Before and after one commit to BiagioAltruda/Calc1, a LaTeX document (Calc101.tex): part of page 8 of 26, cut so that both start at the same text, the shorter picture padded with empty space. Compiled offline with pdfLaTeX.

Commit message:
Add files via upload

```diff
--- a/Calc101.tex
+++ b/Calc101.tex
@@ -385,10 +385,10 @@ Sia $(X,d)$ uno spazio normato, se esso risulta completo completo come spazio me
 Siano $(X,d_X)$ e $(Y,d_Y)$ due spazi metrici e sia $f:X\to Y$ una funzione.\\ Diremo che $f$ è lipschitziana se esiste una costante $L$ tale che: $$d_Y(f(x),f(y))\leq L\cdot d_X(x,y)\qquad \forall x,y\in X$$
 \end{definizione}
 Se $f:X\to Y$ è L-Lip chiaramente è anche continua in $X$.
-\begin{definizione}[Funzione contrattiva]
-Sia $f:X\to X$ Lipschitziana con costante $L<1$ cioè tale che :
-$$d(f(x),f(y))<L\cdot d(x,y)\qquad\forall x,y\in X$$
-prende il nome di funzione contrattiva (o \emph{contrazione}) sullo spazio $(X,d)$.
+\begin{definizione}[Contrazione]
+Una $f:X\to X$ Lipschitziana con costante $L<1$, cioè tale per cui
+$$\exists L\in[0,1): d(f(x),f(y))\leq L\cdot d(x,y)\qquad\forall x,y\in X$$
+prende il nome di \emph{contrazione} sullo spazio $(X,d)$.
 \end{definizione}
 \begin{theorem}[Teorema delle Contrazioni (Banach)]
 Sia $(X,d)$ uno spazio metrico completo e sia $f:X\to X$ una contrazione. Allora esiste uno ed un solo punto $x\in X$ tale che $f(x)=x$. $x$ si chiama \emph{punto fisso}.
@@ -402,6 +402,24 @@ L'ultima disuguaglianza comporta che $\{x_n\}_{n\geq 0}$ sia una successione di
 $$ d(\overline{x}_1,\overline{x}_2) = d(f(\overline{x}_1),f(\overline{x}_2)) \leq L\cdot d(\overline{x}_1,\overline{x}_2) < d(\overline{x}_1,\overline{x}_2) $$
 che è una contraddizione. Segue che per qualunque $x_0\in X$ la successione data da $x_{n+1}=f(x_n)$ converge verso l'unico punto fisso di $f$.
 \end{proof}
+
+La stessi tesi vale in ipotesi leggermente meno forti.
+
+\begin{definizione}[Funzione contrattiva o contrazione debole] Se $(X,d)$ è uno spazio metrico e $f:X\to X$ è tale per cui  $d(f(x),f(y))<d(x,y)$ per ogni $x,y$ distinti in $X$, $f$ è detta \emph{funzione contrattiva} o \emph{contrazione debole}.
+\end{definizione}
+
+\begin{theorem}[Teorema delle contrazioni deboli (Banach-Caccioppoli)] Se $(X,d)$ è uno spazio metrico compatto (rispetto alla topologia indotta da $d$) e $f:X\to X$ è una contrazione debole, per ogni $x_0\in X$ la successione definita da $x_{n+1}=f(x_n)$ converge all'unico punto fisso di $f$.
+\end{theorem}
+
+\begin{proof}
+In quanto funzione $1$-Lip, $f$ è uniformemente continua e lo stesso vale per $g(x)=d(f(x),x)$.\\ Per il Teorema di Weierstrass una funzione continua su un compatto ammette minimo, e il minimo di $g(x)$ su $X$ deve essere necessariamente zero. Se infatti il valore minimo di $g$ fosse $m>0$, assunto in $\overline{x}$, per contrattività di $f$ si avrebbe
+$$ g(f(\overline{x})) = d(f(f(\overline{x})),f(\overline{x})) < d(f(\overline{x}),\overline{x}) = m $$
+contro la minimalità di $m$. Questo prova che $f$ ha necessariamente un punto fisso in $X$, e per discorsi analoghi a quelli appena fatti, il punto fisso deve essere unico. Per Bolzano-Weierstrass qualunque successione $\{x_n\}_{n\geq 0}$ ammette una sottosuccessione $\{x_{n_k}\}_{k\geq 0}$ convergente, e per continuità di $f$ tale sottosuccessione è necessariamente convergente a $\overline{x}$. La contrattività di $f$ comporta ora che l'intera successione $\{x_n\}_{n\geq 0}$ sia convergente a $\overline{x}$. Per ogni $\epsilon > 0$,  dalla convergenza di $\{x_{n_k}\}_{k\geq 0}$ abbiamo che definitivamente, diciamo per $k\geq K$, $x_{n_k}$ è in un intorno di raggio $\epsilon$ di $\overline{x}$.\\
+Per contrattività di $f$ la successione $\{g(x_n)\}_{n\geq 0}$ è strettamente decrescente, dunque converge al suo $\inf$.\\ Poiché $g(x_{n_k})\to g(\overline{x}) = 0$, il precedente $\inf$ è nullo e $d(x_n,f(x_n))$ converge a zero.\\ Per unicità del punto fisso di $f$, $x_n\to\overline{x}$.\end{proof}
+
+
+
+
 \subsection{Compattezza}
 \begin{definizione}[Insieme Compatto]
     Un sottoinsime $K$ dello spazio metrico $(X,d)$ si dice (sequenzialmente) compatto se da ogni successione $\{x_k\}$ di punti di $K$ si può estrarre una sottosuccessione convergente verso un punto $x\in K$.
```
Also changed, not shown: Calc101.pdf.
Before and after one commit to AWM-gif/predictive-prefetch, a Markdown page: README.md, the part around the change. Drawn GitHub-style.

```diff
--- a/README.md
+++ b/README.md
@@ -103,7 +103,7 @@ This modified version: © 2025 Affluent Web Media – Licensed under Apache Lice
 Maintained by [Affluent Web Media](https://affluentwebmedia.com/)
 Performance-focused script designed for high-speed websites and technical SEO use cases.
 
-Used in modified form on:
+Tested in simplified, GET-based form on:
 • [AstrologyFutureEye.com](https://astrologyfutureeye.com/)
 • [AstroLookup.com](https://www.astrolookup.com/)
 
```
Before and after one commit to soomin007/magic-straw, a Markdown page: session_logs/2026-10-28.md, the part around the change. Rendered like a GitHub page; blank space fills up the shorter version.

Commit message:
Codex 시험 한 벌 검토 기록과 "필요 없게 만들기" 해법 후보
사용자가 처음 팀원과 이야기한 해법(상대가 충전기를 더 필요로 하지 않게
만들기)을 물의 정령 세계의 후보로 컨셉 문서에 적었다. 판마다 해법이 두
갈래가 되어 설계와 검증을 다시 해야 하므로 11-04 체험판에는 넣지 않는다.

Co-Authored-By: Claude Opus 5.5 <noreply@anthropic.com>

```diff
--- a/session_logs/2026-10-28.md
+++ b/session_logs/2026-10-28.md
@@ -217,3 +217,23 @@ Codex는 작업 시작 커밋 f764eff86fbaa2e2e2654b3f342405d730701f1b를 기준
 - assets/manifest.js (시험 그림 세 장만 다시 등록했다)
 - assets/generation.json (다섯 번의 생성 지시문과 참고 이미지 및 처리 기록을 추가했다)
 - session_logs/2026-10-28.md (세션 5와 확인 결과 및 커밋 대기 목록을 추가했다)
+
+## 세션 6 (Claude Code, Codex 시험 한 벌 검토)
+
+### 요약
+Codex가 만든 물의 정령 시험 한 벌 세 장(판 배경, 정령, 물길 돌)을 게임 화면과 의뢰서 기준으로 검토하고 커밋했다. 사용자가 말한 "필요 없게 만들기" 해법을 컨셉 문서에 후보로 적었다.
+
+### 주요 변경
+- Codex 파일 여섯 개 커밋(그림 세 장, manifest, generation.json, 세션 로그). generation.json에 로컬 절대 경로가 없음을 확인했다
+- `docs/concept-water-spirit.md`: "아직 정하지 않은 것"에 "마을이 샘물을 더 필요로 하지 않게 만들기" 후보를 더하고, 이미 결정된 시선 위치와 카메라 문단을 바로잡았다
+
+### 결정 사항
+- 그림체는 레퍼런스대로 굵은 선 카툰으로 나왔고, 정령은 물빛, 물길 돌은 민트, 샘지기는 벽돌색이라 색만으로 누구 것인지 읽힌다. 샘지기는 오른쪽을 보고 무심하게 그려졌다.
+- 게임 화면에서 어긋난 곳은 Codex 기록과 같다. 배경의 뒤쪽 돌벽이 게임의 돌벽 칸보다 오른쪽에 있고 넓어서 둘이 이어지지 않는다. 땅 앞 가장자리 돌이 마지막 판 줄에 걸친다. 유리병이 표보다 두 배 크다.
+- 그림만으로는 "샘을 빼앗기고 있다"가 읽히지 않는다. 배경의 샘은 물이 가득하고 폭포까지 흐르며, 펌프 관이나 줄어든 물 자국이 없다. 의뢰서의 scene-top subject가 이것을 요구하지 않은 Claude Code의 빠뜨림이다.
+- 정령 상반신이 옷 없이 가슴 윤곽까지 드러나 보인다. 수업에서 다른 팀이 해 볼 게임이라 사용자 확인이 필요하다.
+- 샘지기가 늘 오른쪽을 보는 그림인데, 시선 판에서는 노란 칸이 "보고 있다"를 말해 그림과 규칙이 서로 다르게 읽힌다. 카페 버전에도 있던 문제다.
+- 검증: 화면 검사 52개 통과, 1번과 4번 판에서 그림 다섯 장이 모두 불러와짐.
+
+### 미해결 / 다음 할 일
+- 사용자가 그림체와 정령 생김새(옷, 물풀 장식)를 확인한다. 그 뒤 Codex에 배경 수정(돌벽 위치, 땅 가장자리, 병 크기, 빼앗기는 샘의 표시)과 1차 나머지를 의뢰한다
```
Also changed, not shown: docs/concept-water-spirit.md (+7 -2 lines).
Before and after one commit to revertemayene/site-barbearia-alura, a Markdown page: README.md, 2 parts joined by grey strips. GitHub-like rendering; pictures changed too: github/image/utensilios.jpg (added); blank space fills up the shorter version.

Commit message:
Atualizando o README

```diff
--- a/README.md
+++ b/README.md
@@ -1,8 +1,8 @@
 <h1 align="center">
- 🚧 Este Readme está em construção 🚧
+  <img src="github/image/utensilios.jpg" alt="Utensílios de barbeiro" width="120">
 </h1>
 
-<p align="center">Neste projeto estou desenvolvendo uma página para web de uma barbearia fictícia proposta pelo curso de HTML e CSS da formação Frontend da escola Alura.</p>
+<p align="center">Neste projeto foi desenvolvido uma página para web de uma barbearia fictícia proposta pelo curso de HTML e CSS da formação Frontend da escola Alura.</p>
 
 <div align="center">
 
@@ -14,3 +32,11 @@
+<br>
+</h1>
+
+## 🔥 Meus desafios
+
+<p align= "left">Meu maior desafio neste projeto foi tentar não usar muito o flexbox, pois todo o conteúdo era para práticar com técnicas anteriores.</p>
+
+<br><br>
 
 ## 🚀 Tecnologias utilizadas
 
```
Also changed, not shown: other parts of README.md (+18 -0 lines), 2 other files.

**Problem description**
Tell how many lines of the material above contain the word "changed", giving only the number.

**Your response**
4